Intel has outsourced the production of about 15-20 percent of its non-CPU chips, with most of the wafer starts for these products assigned to TSMC and UMC, according to TrendForce.
While the company is planning to kick off mass production of Intel Core i3 CPUs at TSMC’s 5nm node in 2H21, Intel’s mid-range and high-end CPUs are projected to enter mass production using TSMC’s 3nm node in 2H22.
Intel has experienced some setbacks in the development of 10nm and 7nm processes, which in turn hindered its competitiveness in the market.
Any components that Intel might source from Taiwan wouldn’t come to market until 2023 at the earliest and would be based on established manufacturing processes already in use by other TSMC customers, Bloomberg reported.
Apple and HiSilicon announced the most advanced smartphone processors, most of which are based on the ARM architecture, thanks to TSMC’s technical breakthroughs in process technology.
AMD, which is also outsourcing its CPU production to TSMC, is progressively threatening Intel’s PC CPU market share.

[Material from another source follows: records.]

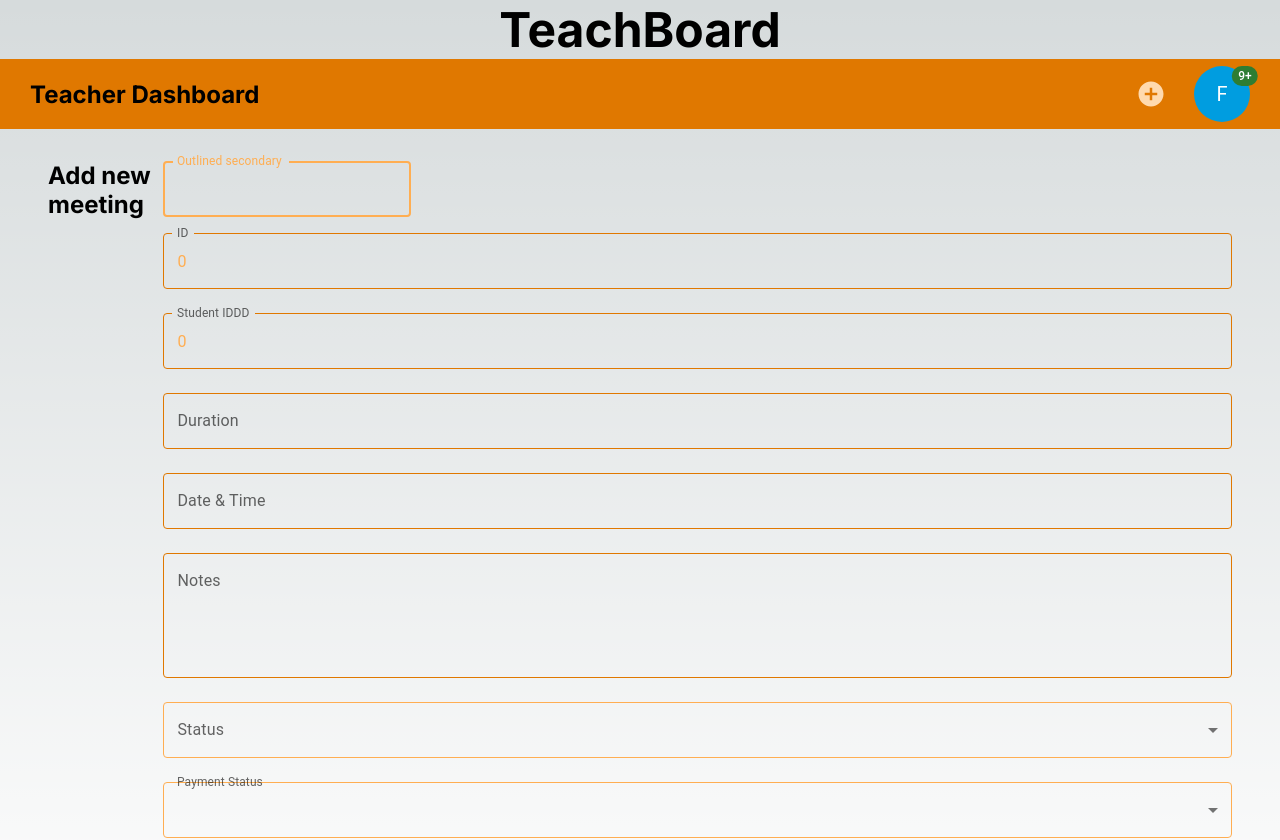
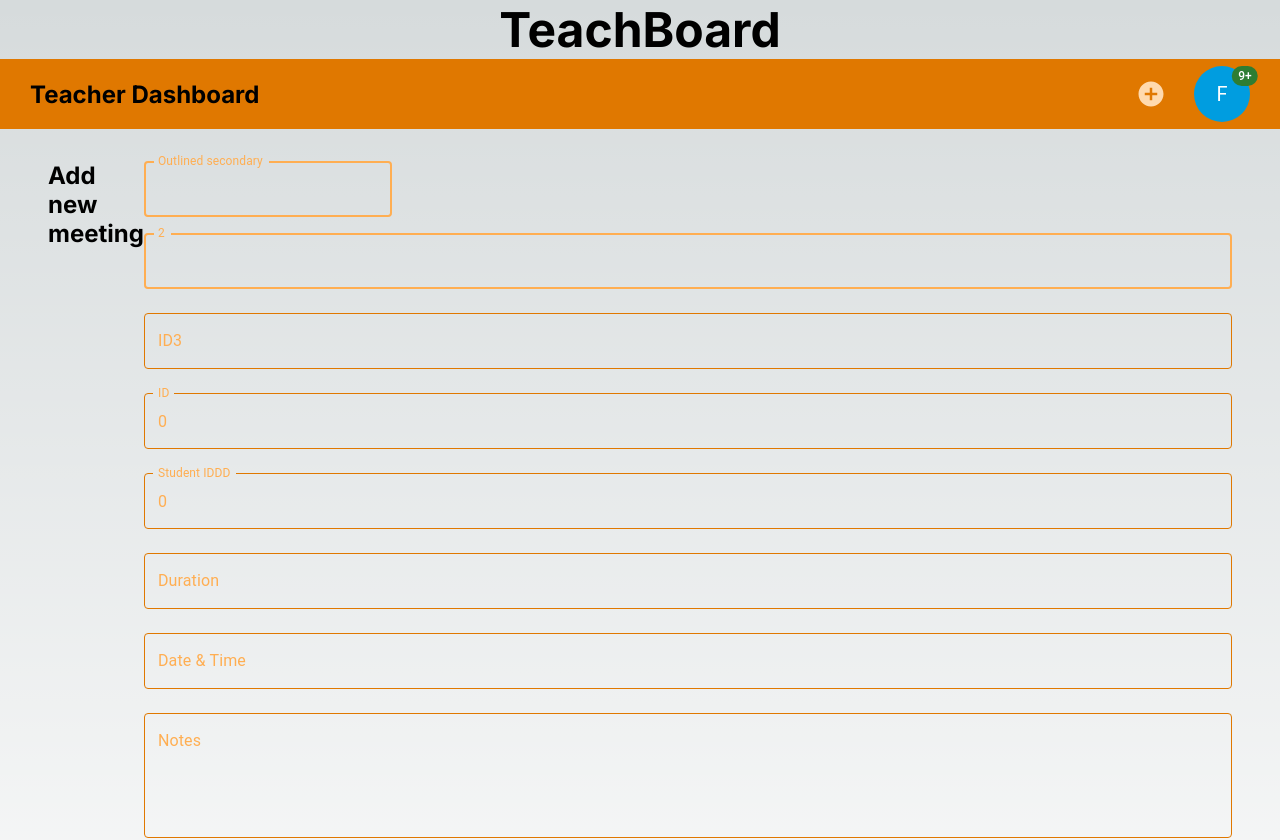
Before and after one commit to Filszu/teach-board, a Next.js app: page /dashboard/meetings/add-new-meeting in a window 1280 px wide. Shown: the top 840 px of the page. Built offline with nearby package versions, Linux system fonts and the light colour scheme.

Commit message:
style fixed

```diff
--- a/components/forms/MeetingForm.tsx
+++ b/components/forms/MeetingForm.tsx
@@ -28,75 +28,9 @@ interface Props {
 //   },
 // });
 
-const customTheme = (outerTheme: Theme) =>
-  createTheme({
-    palette: {
-      mode: outerTheme.palette.mode,
-      text: {
-              primary: '#FFAE52', // Set the text color to white
-            },
-    },
-    components: {
-      MuiTextField: {
-        styleOverrides: {
-          root: {
-            '--TextField-brandBorderColor': '#E07800',
-            '--TextField-brandBorderHoverColor': '#FFAE52',
-            '--TextField-brandBorderFocusedColor': '#FFAE52',
-            '& label.Mui-focused': {
-              color: 'var(--TextField-brandBorderFocusedColor)',
-            },
-          },
-        },
-      },
-      MuiOutlinedInput: {
-        styleOverrides: {
-          notchedOutline: {
-            borderColor: 'var(--TextField-brandBorderColor)',
-          },
-          root: {
-            [`&:hover .${outlinedInputClasses.notchedOutline}`]: {
-              borderColor: 'var(--TextField-brandBorderHoverColor)',
-            },
-            [`&.Mui-focused .${outlinedInputClasses.notchedOutline}`]: {
-              borderColor: 'var(--TextField-brandBorderFocusedColor)',
-            },
-          },
-        },
-      },
-      MuiFilledInput: {
-        styleOverrides: {
-          root: {
-            '&:before, &:after': {
-              borderBottom: '5px solid var(--TextField-brandBorderColor)',
-            },
-            '&:hover:not(.Mui-disabled, .Mui-error):before': {
-              borderBottom: '5px solid var(--TextField-brandBorderHoverColor)',
-            },
-            '&.Mui-focused:after': {
-              borderBottom: '2px solid var(--TextField-brandBorderFocusedColor)',
-            },
-          },
-        },
-      },
-      MuiInput: {
-        styleOverrides: {
-          root: {
-            '&:before': {
-              borderBottom: '2px solid var(--TextField-brandBorderColor)',
-            },
-            '&:hover:not(.Mui-disabled, .Mui-error):before': {
-              borderBottom: '2px solid var(--TextField-brandBorderHoverColor)',
-            },
-            '&.Mui-focused:after': {
-              borderBottom: '2px solid var(--TextField-brandBorderFocusedColor)',
-            },
-          },
-        },
-      },
-    },
-  });
 
+
+import { customTheme } from "./customMuiFormStyles";
 const MeetingForm = (props: Props) => {
 
   const outerTheme = useTheme();
@@ -133,6 +67,20 @@ const MeetingForm = (props: Props) => {
 
 
       <TextField label="Outlined secondary" color="secondary" focused />
+      <TextField label="2" color="secondary" focused fullWidth  margin="normal" id="2"/>
+      <TextField
+        name="id3"
+        label="ID3"
+        InputLabelProps={{
+          sx: { color: "red", "&.Mui-focused": { color: "green" } },
+        }}
+
+        fullWidth
+        margin="normal"
+        color="secondary"
+
+
+      />
       <TextField
         name="id"
         label="ID"
--- /dev/null
+++ b/components/forms/customMuiFormStyles.ts
@@ -0,0 +1,72 @@
+import { Theme, createTheme, outlinedInputClasses } from "@mui/material";
+export const customTheme = (outerTheme: Theme) =>
+  createTheme({
+    palette: {
+      mode: outerTheme.palette.mode,
+      text: {
+              primary: '#FFAE52', // Set the text color to white
+            },
+    },
+    components: {
+      MuiTextField: {
+        styleOverrides: {
+          root: {
+            '--TextField-brandBorderColor': '#E07800',
+            '--TextField-brandBorderHoverColor': '#FFAE52',
+            '--TextField-brandBorderFocusedColor': '#FFAE52',
+            '& label': {
+              color: '#FFAE52',
+            },
+            '& label.Mui-focused': {
+              color: '#FFAE52',
+            },
+          },
+        },
+      },
+      MuiOutlinedInput: {
+        styleOverrides: {
+          notchedOutline: {
+            borderColor: 'var(--TextField-brandBorderColor)',
+          },
+          root: {
+            [`&:hover .${outlinedInputClasses.notchedOutline}`]: {
+              borderColor: 'var(--TextField-brandBorderHoverColor)',
+            },
+            [`&.Mui-focused .${outlinedInputClasses.notchedOutline}`]: {
+              borderColor: 'var(--TextField-brandBorderFocusedColor)',
+            },
+          },
+        },
+      },
+      MuiFilledInput: {
+        styleOverrides: {
+          root: {
+            '&:before, &:after': {
+              borderBottom: '5px solid var(--TextField-brandBorderColor)',
+            },
+            '&:hover:not(.Mui-disabled, .Mui-error):before': {
+              borderBottom: '5px solid var(--TextField-brandBorderHoverColor)',
+            },
+            '&.Mui-focused:after': {
+              borderBottom: '2px solid var(--TextField-brandBorderFocusedColor)',
+            },
+          },
+        },
+      },
+      MuiInput: {
+        styleOverrides: {
+          root: {
+            '&:before': {
+              borderBottom: '2px solid var(--TextField-brandBorderColor)',
+            },
+            '&:hover:not(.Mui-disabled, .Mui-error):before': {
+              borderBottom: '2px solid var(--TextField-brandBorderHoverColor)',
+            },
+            '&.Mui-focused:after': {
+              borderBottom: '2px solid var(--TextField-brandBorderFocusedColor)',
+            },
+          },
+        },
+      },
+    },
+  });
```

Intel lost CPU orders for the MacBook and Mac Mini, since both of these products are now equipped with Apple Silicon M1 processors — manufactured by TSMC.
The shifts in the smartphone and PC CPU markets led Intel to announce its intention to outsource CPU manufacturing in 2H20.

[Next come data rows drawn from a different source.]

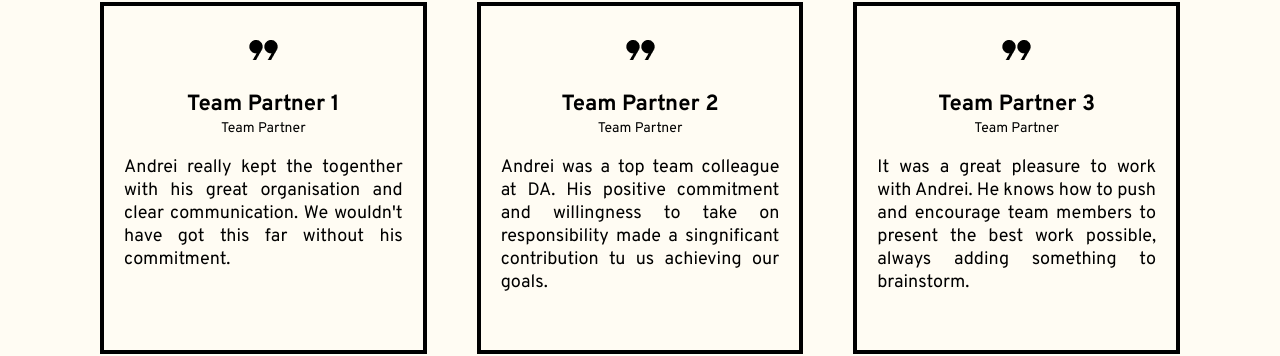
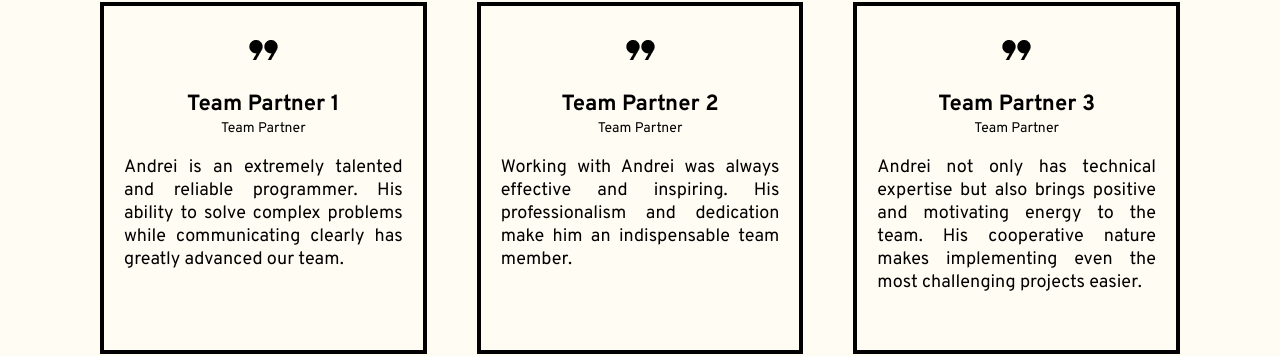
Before and after one commit to AndreiButalov/da_portfolio, an Angular app: page / in a window 1280 px wide. Shown: the part 6676-7032 px from the top of the page. Built offline with nearby package versions, Linux system fonts and the light colour scheme.

Commit message:
references text

```diff
--- a/src/app/main-content/references/references.component.ts
+++ b/src/app/main-content/references/references.component.ts
@@ -28,33 +28,34 @@ export class ReferencesComponent {
       image: 'assets/img/format_quote.png',
       name: 'Team Partner 1',
       status: 'Team Partner',
-      description: `Andrei really kept the togenther with his great organisation
-      and clear communication. We wouldn't have got this far without his commitment.`,
-      descriptionDe: `Andrei hat das Team mit seiner großartigen Organisation und
-      klarer Kommunikation zusammengehalten. Ohne sein Engagement wären wir nicht
-      so weit gekommen.`
+      description: `Andrei is an extremely talented and reliable programmer.
+      His ability to solve complex problems while communicating clearly has
+      greatly advanced our team.`,
+      descriptionDe: `Andrei ist ein äußerst zuverlässiger und kompetenter Teamplayer.
+      Seine Fähigkeit, komplexe Probleme schnell zu analysieren und effektive
+      Lösungen zu finden, hat unser Team stets vorangebracht. Seine kommunikative
+      und hilfsbereite Art macht die Zusammenarbeit angenehm und produktiv.`
     },
     {
       image: 'assets/img/format_quote.png',
       name: 'Team Partner 2',
       status: 'Team Partner',
-      description: `Andrei was a top team colleague at DA. His positive commitment
-      and willingness to take on responsibility made a singnificant contribution
-      tu us achieving our goals.`,
-      descriptionDe: `Andrei war ein hervorragender Teamkollege bei DA. Sein
-      positives Engagement und die Bereitschaft, Verantwortung zu übernehmen, haben
-      maßgeblich dazu beigetragen, dass wir unsere Ziele erreicht haben.`
+      description: `Working with Andrei was always effective and inspiring.
+      His professionalism and dedication make him an indispensable team member.`,
+      descriptionDe: `Die Zusammenarbeit mit Andrei war stets effektiv und
+      inspirierend. Seine Professionalität und sein Engagement machen ihn zu
+      einem unverzichtbaren Teammitglied.`
     },
     {
       image: 'assets/img/format_quote.png',
       name: 'Team Partner 3',
       status: 'Team Partner',
-      description: `It was a great pleasure to work with Andrei. He knows how
-      to push and encourage team members to present the best work possible,
-      always adding something to brainstorm.`,
-      descriptionDe: `Es war eine große Freude, mit Andrei zu arbeiten.
-      Er weiß, wie man Teammitglieder motiviert und dazu anregt, die besten
-      Ergebnisse zu präsentieren, und trägt immer etwas zur Ideensammlung bei.`
+      description: `Andrei not only has technical expertise but also brings
+      positive and motivating energy to the team. His cooperative nature makes
+      implementing even the most challenging projects easier.`,
+      descriptionDe: `Andrei hat nicht nur technisches Fachwissen, sondern
+      bringt auch eine positive und motivierende Energie ins Team. Seine
+      kooperative Art erleichtert die Umsetzung selbst anspruchsvollster Projekte.`
     },
   ]
 
```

The increased outsourcing of its product lines will allow Intel to continue its existence as a major IDM and maintain in-house production lines for chips with high margins, while more effectively spending Capex on advanced R&D, TrendForce said.
TSMC offers a diverse range of solutions that Intel can use during product development (e.g., chiplets, CoWoS, InFO, and SoIC). Intel will be more flexible in its planning and have access to various value-added opportunities by employing TSMC’s production lines.

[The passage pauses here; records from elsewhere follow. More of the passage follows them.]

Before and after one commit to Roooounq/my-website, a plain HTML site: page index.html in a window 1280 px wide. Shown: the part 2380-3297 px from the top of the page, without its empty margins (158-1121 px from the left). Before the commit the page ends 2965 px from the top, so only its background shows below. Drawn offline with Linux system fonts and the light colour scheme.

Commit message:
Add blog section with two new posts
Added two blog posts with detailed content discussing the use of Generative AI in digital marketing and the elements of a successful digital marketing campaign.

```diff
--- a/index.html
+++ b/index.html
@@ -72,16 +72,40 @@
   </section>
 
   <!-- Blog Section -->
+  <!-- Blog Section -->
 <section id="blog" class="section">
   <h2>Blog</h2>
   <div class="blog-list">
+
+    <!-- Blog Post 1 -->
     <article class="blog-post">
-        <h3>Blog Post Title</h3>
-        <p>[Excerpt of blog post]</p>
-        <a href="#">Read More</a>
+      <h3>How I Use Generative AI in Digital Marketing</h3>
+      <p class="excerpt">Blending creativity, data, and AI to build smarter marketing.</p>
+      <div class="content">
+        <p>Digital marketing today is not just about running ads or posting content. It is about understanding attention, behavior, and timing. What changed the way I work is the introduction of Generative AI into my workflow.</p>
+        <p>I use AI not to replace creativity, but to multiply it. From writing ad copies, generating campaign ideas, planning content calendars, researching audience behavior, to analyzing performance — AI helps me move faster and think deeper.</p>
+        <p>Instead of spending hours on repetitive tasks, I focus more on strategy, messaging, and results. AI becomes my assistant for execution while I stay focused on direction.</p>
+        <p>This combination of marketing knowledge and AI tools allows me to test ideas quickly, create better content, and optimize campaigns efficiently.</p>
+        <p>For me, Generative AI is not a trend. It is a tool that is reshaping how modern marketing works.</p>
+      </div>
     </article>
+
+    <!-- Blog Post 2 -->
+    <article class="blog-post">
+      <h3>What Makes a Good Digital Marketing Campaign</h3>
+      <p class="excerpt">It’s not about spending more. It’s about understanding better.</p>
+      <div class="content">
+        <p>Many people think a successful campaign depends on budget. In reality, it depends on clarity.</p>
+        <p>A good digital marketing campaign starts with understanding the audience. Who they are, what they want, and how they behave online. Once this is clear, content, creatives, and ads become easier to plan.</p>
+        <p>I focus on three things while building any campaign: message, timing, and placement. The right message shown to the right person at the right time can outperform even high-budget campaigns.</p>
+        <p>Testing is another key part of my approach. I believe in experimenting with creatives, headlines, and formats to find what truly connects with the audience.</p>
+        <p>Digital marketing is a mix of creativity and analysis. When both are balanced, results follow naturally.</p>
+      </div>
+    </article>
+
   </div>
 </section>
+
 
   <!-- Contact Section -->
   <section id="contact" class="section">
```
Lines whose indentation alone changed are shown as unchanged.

Intel has a chance to be on the same level as AMD with respect to manufacturing CPUs with advanced process technologies, TrendForce said.
TSMC, the largest maker of semiconductors for other companies, has said it will make test manufacturing of 4-nanometer chips available in the fourth quarter of 2021 and volume shipments the following year.
The Taiwanese technology company expects to have a new facility in Baoshan operational by the end of this year, which can be converted to production for Intel if required. TSMC executives previously said the new Baoshan unit would house a research center with 8,000 engineers.